▸ **INSTRUCTIONS TO FOLLOW**
Write out each record below, word for word.

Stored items
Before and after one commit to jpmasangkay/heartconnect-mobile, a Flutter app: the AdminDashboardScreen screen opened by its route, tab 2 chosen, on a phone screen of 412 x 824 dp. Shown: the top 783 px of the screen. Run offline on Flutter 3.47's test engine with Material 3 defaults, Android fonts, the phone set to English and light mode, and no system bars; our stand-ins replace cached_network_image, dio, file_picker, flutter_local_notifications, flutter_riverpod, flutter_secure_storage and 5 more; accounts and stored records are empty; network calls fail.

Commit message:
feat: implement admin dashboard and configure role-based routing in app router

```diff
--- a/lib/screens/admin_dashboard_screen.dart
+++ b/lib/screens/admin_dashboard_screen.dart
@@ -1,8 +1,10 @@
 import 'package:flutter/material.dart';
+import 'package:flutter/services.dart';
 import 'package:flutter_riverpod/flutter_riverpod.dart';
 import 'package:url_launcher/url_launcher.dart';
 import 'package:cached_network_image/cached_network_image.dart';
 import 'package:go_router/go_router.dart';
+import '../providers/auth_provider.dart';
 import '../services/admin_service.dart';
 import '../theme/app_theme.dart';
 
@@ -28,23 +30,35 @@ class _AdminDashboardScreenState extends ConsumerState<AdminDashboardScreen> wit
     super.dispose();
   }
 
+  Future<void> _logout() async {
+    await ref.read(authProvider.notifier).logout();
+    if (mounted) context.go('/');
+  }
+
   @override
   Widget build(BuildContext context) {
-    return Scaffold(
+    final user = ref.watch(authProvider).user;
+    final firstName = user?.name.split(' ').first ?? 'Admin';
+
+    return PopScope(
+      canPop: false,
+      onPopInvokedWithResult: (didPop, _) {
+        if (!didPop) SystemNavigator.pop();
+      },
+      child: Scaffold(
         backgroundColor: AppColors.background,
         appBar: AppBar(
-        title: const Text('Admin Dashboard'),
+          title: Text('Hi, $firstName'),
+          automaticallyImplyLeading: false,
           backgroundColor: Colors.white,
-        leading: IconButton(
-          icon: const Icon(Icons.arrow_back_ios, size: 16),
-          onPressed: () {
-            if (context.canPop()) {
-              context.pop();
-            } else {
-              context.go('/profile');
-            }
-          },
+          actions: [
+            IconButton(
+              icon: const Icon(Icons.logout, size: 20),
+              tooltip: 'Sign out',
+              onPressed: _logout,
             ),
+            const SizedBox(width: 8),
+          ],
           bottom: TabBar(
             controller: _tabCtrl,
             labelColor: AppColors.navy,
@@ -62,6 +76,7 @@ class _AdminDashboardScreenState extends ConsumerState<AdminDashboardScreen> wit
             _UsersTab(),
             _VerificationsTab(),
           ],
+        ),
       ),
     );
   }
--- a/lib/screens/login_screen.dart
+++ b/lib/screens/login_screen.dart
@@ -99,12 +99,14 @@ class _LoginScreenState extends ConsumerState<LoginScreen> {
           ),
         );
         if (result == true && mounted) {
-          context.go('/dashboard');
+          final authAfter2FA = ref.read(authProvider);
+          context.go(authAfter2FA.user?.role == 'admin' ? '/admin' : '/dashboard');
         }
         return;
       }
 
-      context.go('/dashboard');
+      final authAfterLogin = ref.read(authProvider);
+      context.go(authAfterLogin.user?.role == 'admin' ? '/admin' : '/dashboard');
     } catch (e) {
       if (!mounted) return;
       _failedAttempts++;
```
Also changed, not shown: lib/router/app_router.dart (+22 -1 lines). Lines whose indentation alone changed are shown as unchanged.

▸ **RESPONSE TO THE EXERCISE**
Before and after one commit to jpmasangkay/heartconnect-mobile, a Flutter app: the AdminDashboardScreen screen opened by its route, tab 2 chosen, on a phone screen of 412 x 824 dp. Shown: the top 783 px of the screen. Run offline on Flutter 3.47's test engine with Material 3 defaults, Android fonts, the phone set to English and light mode, and no system bars; our stand-ins replace cached_network_image, dio, file_picker, flutter_local_notifications, flutter_riverpod, flutter_secure_storage and 5 more; accounts and stored records are empty; network calls fail.

Commit message:
feat: implement admin dashboard and configure role-based routing in app router

```diff
--- a/lib/screens/admin_dashboard_screen.dart
+++ b/lib/screens/admin_dashboard_screen.dart
@@ -1,8 +1,10 @@
 import 'package:flutter/material.dart';
+import 'package:flutter/services.dart';
 import 'package:flutter_riverpod/flutter_riverpod.dart';
 import 'package:url_launcher/url_launcher.dart';
 import 'package:cached_network_image/cached_network_image.dart';
 import 'package:go_router/go_router.dart';
+import '../providers/auth_provider.dart';
 import '../services/admin_service.dart';
 import '../theme/app_theme.dart';
 
@@ -28,23 +30,35 @@ class _AdminDashboardScreenState extends ConsumerState<AdminDashboardScreen> wit
     super.dispose();
   }
 
+  Future<void> _logout() async {
+    await ref.read(authProvider.notifier).logout();
+    if (mounted) context.go('/');
+  }
+
   @override
   Widget build(BuildContext context) {
-    return Scaffold(
+    final user = ref.watch(authProvider).user;
+    final firstName = user?.name.split(' ').first ?? 'Admin';
+
+    return PopScope(
+      canPop: false,
+      onPopInvokedWithResult: (didPop, _) {
+        if (!didPop) SystemNavigator.pop();
+      },
+      child: Scaffold(
         backgroundColor: AppColors.background,
         appBar: AppBar(
-        title: const Text('Admin Dashboard'),
+          title: Text('Hi, $firstName'),
+          automaticallyImplyLeading: false,
           backgroundColor: Colors.white,
-        leading: IconButton(
-          icon: const Icon(Icons.arrow_back_ios, size: 16),
-          onPressed: () {
-            if (context.canPop()) {
-              context.pop();
-            } else {
-              context.go('/profile');
-            }
-          },
+          actions: [
+            IconButton(
+              icon: const Icon(Icons.logout, size: 20),
+              tooltip: 'Sign out',
+              onPressed: _logout,
             ),
+            const SizedBox(width: 8),
+          ],
           bottom: TabBar(
             controller: _tabCtrl,
             labelColor: AppColors.navy,
@@ -62,6 +76,7 @@ class _AdminDashboardScreenState extends ConsumerState<AdminDashboardScreen> wit
             _UsersTab(),
             _VerificationsTab(),
           ],
+        ),
       ),
     );
   }
--- a/lib/screens/login_screen.dart
+++ b/lib/screens/login_screen.dart
@@ -99,12 +99,14 @@ class _LoginScreenState extends ConsumerState<LoginScreen> {
           ),
         );
         if (result == true && mounted) {
-          context.go('/dashboard');
+          final authAfter2FA = ref.read(authProvider);
+          context.go(authAfter2FA.user?.role == 'admin' ? '/admin' : '/dashboard');
         }
         return;
       }
 
-      context.go('/dashboard');
+      final authAfterLogin = ref.read(authProvider);
+      context.go(authAfterLogin.user?.role == 'admin' ? '/admin' : '/dashboard');
     } catch (e) {
       if (!mounted) return;
       _failedAttempts++;
```
Also changed, not shown: lib/router/app_router.dart (+22 -1 lines). Lines whose indentation alone changed are shown as unchanged.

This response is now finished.